Exercise goal —
A word-for-word repetition of all the entries is required.

╭──

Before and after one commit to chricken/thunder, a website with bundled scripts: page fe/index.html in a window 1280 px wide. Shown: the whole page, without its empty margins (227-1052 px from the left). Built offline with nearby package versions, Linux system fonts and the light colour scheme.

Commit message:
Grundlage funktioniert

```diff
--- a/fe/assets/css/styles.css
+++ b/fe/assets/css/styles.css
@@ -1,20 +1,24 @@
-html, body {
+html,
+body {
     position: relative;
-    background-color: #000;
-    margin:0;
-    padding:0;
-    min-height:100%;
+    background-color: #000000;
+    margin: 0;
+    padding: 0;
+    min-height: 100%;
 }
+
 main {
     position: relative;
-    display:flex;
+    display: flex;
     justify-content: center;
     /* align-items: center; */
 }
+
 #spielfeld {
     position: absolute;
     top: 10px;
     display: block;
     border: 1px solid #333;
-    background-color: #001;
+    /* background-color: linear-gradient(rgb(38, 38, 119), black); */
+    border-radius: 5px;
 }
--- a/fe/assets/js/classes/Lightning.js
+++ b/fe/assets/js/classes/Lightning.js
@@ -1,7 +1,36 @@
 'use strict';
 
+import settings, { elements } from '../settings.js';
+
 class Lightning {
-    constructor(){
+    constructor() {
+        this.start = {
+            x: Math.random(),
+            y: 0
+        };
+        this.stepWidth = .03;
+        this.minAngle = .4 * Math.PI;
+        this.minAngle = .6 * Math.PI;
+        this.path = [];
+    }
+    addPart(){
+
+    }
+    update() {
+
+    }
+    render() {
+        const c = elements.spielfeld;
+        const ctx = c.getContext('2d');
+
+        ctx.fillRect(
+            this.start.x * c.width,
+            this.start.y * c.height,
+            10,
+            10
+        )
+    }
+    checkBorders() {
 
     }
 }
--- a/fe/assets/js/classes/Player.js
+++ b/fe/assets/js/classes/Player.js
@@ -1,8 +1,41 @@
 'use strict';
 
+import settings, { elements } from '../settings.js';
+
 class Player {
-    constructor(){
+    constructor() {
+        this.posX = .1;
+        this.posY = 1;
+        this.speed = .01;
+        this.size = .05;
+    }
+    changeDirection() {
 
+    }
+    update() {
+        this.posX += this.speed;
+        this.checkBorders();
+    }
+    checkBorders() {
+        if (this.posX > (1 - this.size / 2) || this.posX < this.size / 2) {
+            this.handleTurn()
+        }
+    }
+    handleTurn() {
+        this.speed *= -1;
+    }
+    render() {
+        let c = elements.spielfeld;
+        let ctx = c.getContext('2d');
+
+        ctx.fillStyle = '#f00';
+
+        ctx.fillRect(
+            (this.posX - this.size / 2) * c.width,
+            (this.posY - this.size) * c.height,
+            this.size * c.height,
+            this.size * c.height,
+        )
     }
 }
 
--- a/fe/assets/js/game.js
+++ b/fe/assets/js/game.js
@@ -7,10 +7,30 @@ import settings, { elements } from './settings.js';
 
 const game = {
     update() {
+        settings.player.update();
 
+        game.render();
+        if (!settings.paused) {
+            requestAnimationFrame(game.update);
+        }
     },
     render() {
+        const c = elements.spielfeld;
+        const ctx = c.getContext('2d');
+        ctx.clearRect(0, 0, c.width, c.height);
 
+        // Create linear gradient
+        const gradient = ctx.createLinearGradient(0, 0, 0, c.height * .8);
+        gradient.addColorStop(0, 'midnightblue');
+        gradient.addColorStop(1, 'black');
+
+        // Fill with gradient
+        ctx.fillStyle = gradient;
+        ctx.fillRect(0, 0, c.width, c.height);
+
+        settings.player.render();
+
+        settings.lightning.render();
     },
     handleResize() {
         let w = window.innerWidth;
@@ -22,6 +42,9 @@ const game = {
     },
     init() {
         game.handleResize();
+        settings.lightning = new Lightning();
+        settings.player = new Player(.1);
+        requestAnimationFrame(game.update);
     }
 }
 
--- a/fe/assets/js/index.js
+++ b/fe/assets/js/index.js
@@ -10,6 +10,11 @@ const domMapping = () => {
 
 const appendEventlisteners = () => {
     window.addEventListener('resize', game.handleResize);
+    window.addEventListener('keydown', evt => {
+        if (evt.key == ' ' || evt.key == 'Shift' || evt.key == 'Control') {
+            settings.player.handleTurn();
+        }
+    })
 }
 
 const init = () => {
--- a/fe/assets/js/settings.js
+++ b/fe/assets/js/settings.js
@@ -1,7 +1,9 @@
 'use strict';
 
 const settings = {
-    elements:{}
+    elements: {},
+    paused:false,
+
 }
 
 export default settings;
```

╰──

Response area —
Before and after one commit to chricken/thunder, a website with bundled scripts: page fe/index.html in a window 1280 px wide. Shown: the whole page, without its empty margins (227-1052 px from the left). Built offline with nearby package versions, Linux system fonts and the light colour scheme.

Commit message:
Grundlage funktioniert

```diff
--- a/fe/assets/css/styles.css
+++ b/fe/assets/css/styles.css
@@ -1,20 +1,24 @@
-html, body {
+html,
+body {
     position: relative;
-    background-color: #000;
-    margin:0;
-    padding:0;
-    min-height:100%;
+    background-color: #000000;
+    margin: 0;
+    padding: 0;
+    min-height: 100%;
 }
+
 main {
     position: relative;
-    display:flex;
+    display: flex;
     justify-content: center;
     /* align-items: center; */
 }
+
 #spielfeld {
     position: absolute;
     top: 10px;
     display: block;
     border: 1px solid #333;
-    background-color: #001;
+    /* background-color: linear-gradient(rgb(38, 38, 119), black); */
+    border-radius: 5px;
 }
--- a/fe/assets/js/classes/Lightning.js
+++ b/fe/assets/js/classes/Lightning.js
@@ -1,7 +1,36 @@
 'use strict';
 
+import settings, { elements } from '../settings.js';
+
 class Lightning {
-    constructor(){
+    constructor() {
+        this.start = {
+            x: Math.random(),
+            y: 0
+        };
+        this.stepWidth = .03;
+        this.minAngle = .4 * Math.PI;
+        this.minAngle = .6 * Math.PI;
+        this.path = [];
+    }
+    addPart(){
+
+    }
+    update() {
+
+    }
+    render() {
+        const c = elements.spielfeld;
+        const ctx = c.getContext('2d');
+
+        ctx.fillRect(
+            this.start.x * c.width,
+            this.start.y * c.height,
+            10,
+            10
+        )
+    }
+    checkBorders() {
 
     }
 }
--- a/fe/assets/js/classes/Player.js
+++ b/fe/assets/js/classes/Player.js
@@ -1,8 +1,41 @@
 'use strict';
 
+import settings, { elements } from '../settings.js';
+
 class Player {
-    constructor(){
+    constructor() {
+        this.posX = .1;
+        this.posY = 1;
+        this.speed = .01;
+        this.size = .05;
+    }
+    changeDirection() {
 
+    }
+    update() {
+        this.posX += this.speed;
+        this.checkBorders();
+    }
+    checkBorders() {
+        if (this.posX > (1 - this.size / 2) || this.posX < this.size / 2) {
+            this.handleTurn()
+        }
+    }
+    handleTurn() {
+        this.speed *= -1;
+    }
+    render() {
+        let c = elements.spielfeld;
+        let ctx = c.getContext('2d');
+
+        ctx.fillStyle = '#f00';
+
+        ctx.fillRect(
+            (this.posX - this.size / 2) * c.width,
+            (this.posY - this.size) * c.height,
+            this.size * c.height,
+            this.size * c.height,
+        )
     }
 }
 
--- a/fe/assets/js/game.js
+++ b/fe/assets/js/game.js
@@ -7,10 +7,30 @@ import settings, { elements } from './settings.js';
 
 const game = {
     update() {
+        settings.player.update();
 
+        game.render();
+        if (!settings.paused) {
+            requestAnimationFrame(game.update);
+        }
     },
     render() {
+        const c = elements.spielfeld;
+        const ctx = c.getContext('2d');
+        ctx.clearRect(0, 0, c.width, c.height);
 
+        // Create linear gradient
+        const gradient = ctx.createLinearGradient(0, 0, 0, c.height * .8);
+        gradient.addColorStop(0, 'midnightblue');
+        gradient.addColorStop(1, 'black');
+
+        // Fill with gradient
+        ctx.fillStyle = gradient;
+        ctx.fillRect(0, 0, c.width, c.height);
+
+        settings.player.render();
+
+        settings.lightning.render();
     },
     handleResize() {
         let w = window.innerWidth;
@@ -22,6 +42,9 @@ const game = {
     },
     init() {
         game.handleResize();
+        settings.lightning = new Lightning();
+        settings.player = new Player(.1);
+        requestAnimationFrame(game.update);
     }
 }
 
--- a/fe/assets/js/index.js
+++ b/fe/assets/js/index.js
@@ -10,6 +10,11 @@ const domMapping = () => {
 
 const appendEventlisteners = () => {
     window.addEventListener('resize', game.handleResize);
+    window.addEventListener('keydown', evt => {
+        if (evt.key == ' ' || evt.key == 'Shift' || evt.key == 'Control') {
+            settings.player.handleTurn();
+        }
+    })
 }
 
 const init = () => {
--- a/fe/assets/js/settings.js
+++ b/fe/assets/js/settings.js
@@ -1,7 +1,9 @@
 'use strict';
 
 const settings = {
-    elements:{}
+    elements: {},
+    paused:false,
+
 }
 
 export default settings;
```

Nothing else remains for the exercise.